The commission does say that Britain is a largely "tolerant and open-minded society", which has become more socially liberal in recent decades. Opposition to working for an ethnic minority boss and aversion to mixed-race marriages has dropped. Gone too are the stereotypical views about the roles that men and women should play in family.

The study says the biggest change has been the dramatic shift in attitudes to homosexuality. "A gap of less than 20 years separated the parliamentary debates about Section 28 [which banned councils from 'promoting' homosexuality] and civil partnership."

This is not to say that Britons are not worried by the speed and direction of change in the country. The commission says this is best exemplified by the "immigration paradox": three-quarters of Britons say that they are concerned about the scale of immigration at a national level – about the same proportion feels that immigration is not a problem for their own communities.

There is also an acceptance that however far we have travelled towards being a fairer society at ease with itself, substantial evidence shows Britons get neither equal outcomes nor equal chances.

From the cradle to the grave, race, religion, class, disability and gender can all have a bearing on a person's prospects. But explanations are never simple: the report shows that black Caribbean and Pakistani babies are twice as likely to die in their first year than white British babies – yet Bangladeshi babies survive as long as their white peers.

While disabilities often mean lower income levels and life expectancy, the commission finds that "being black and male appears to have a greater impact on levels of numeracy than being learning disabled". In terms of geography, the commission says that "one in four Welsh adults lack basic literacy skills, more than in any English region and in contrast to one in six in England overall".

The gender pay gap remains – men earn 16% more than women on average and "progress appears to be grinding to a halt". But there are significant differences among women. Those with degrees are estimated to face only a 4% loss in lifetime earnings as a result of motherhood, while mothers with no qualifications suffer a 58% loss.

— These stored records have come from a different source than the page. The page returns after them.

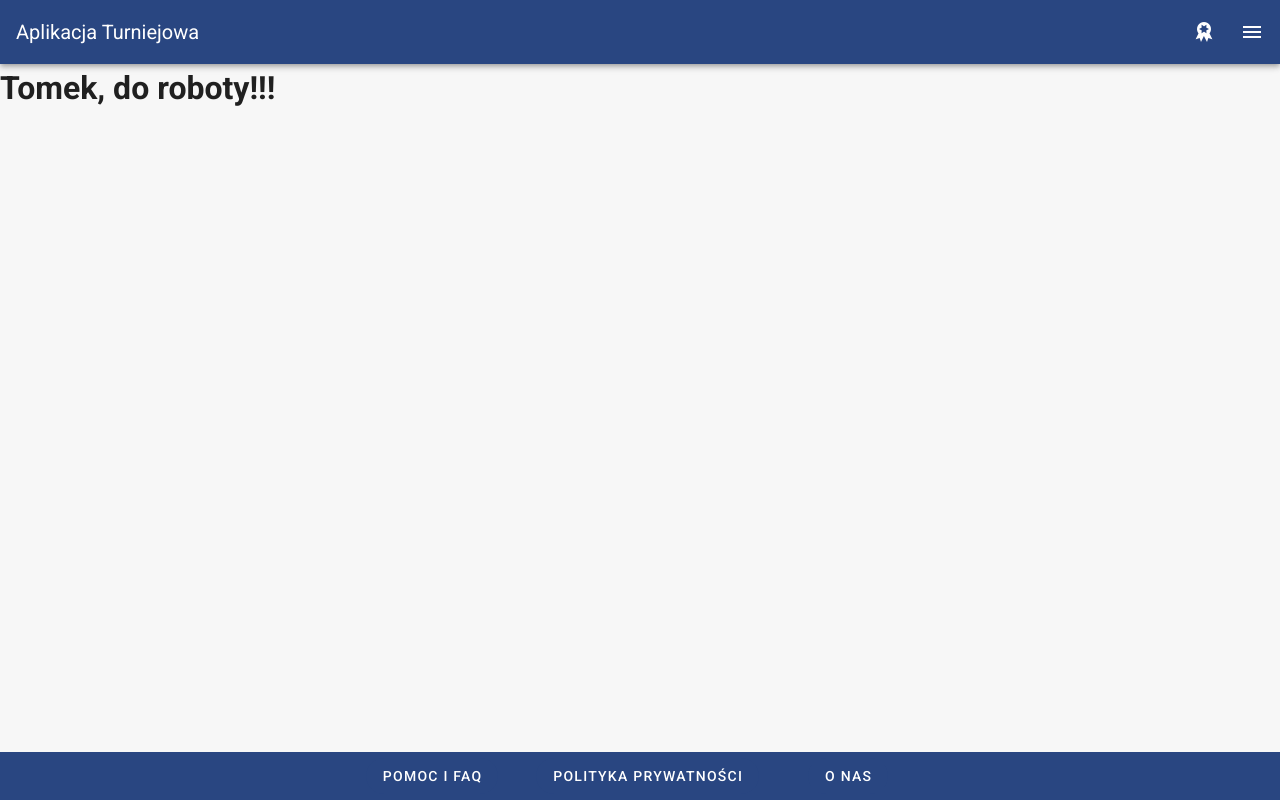
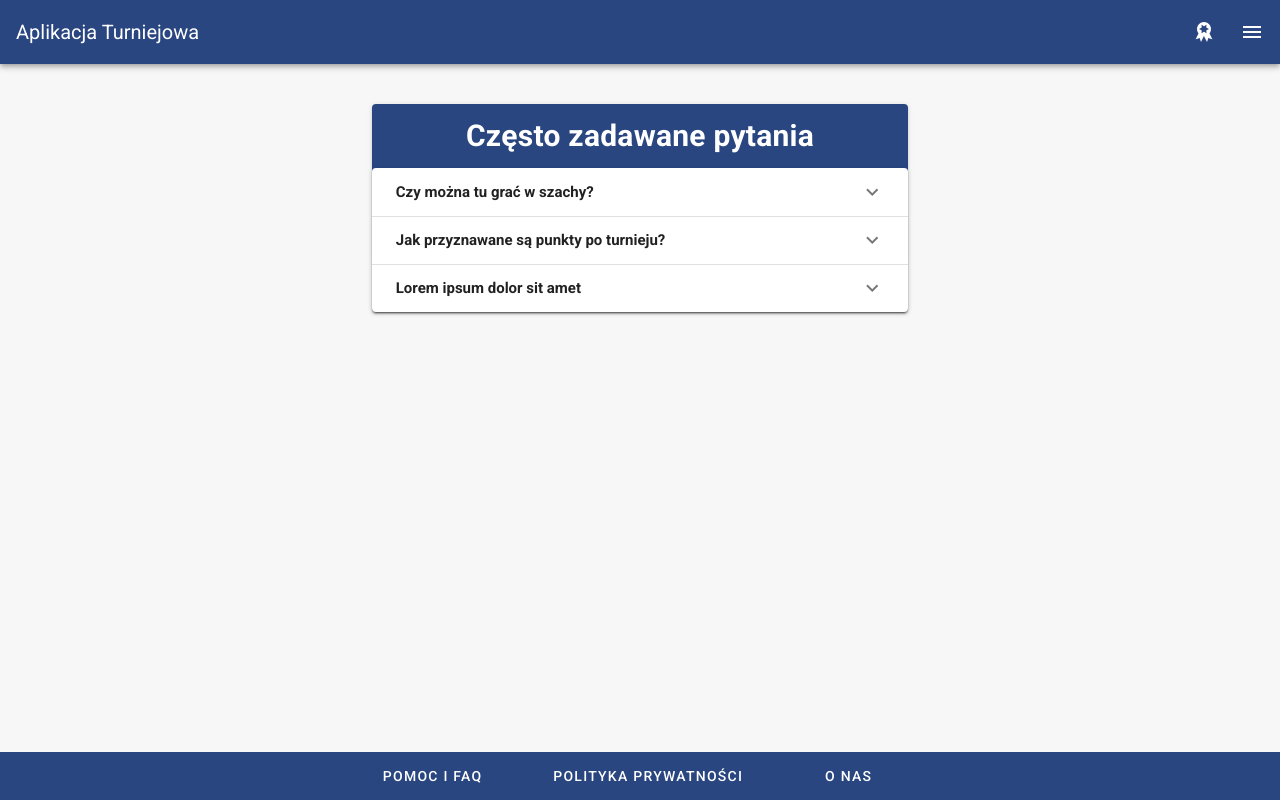
Before and after one commit to skni-kod/TournamentAppFrontend, a Vue app: page /faq in a window 1280 px wide. Shown: the top 800 px of the page. Built offline with nearby package versions, Linux system fonts and the light colour scheme.

Commit message:
Too long time clicking

```diff
--- a/src/store/modules/user.ts
+++ b/src/store/modules/user.ts
@@ -54,7 +54,6 @@ const userModule: Module<any, any> = {
     logout({ dispatch, commit, state }) {
       commit('clearAuthData');
       router.replace({ name: 'Login' });
-      alert("Wylogowanie przebiegło pomyślnie.")
     },
     register({ dispatch }, data) {
       axios
--- a/src/views/FAQ.vue
+++ b/src/views/FAQ.vue
@@ -1,13 +1,58 @@
 <template>
-    <h1>
-        Tomek, do roboty!!!
-    </h1>
+  <v-container>
+    <v-row justify="center">
+      <v-col cols="12" sm="10" md="8" lg="6" xl="4" class="pa-md-4 my-6" style="max-width: 600px">
+        <v-card class="primary white--text mx-3">
+          <v-card-title
+            class="text-center justify-center px-6"
+            style="word-break: break-word;"
+          >
+            <h2>Często zadawane pytania</h2>
+          </v-card-title>
+          <v-expansion-panels accordion multiple>
+            <v-expansion-panel
+              v-for="(item, id) in questions"
+              :key="id"
+              class="text-justify"
+            >
+              <v-expansion-panel-header>
+                <h4>{{ item.question }}</h4></v-expansion-panel-header
+              >
+              <v-expansion-panel-content>
+                {{ item.answer }}
+              </v-expansion-panel-content>
+            </v-expansion-panel>
+          </v-expansion-panels>
+        </v-card>
+      </v-col>
+    </v-row>
+  </v-container>
 </template>
 
-<script lang="ts">
+<script>
 import Vue from 'vue';
-import { Component} from 'vue-property-decorator';
-
+import { Component } from 'vue-property-decorator';
 @Component
-export default class FAQ extends Vue {}
+export default class FAQ extends Vue {
+  data() {
+    return {
+      questions: [
+        {
+          question: 'Czy można tu grać w szachy?',
+          answer: 'Tak, można tu grać w szachy',
+        },
+        {
+          question: 'Jak przyznawane są punkty po turnieju?',
+          answer:
+            'Lorem ipsum dolor sit amet, consectetur adipiscing elit. Etiam semper, arcu vitae ornare maximus, est leo ullamcorper felis, a elementum lorem lectus ut nisl. Donec fringilla iaculis mauris, vel tincidunt eros malesuada ac. Morbi molestie, tellus non facilisis laoreet, velit leo ullamcorper leo, sit amet vehicula velit turpis eget elit.',
+        },
+        {
+          question: 'Lorem ipsum dolor sit amet',
+          answer:
+            'Quia labore voluptas et aut ipsa sit. Nihil voluptatem excepturi nostrum error dolor voluptas et. Quo doloremque ut sunt. Voluptatem neque inventore corporis ut sit quia. Neque dolorem est dicta iure. Excepturi quia aut dignissimos consequatur quia ut blanditiis enim.',
+        },
+      ],
+    };
+  }
+}
 </script>
```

Disabled groups said they were concerned how, given such degrees of disadvantage, the government could target vulnerable people with spending cuts. Richard Hawkes, chief executive of disability charity Scope, said: "If disabled people in their early 20s are twice as likely not to be in employment, education or training, then we question the wisdom of the government's plans to strip away employment support services to the tune of £4.87bn over the next five years."

One of the most shocking revelations, given the acceptance of homosexuality in adult life, was the level of homophobic bullying found in schools. The commission found that two-thirds of "lesbian, gay and transgender" secondary students report that they have been victims of often severe bullying – 17% of those bullied reported having received death threats.

"It is a very worrying statistic," said a spokesman for Stonewall, the gay and lesbian rights group. "We have seen a number of recent high-profile homophobic hate crimes, including assault, where the attackers have been schoolchildren or school leavers."

Another worrying feature of crime in Britain is the prevalence of rape – and the low rate of conviction. There has been no significant fall in the level of rape or serious sexual assault recorded in the British crime survey over the last five years. Over a quarter of all rapes reported to the police in England and Wales last year were committed against children aged under 16, while that figure rose to over half for male rapes.

The review acknowledges it is not definitive. It admits to "significant gaps in knowledge and data" about particular groups, such as transgender people.

A spokesman for the Government Equalities Office said: "When people are treated fairly, everyone in society benefits. That's why this government is committed to tackling all forms of inequality and discrimination, and we welcome the EHRC's contribution to the debate. We will be studying the review's conclusions carefully."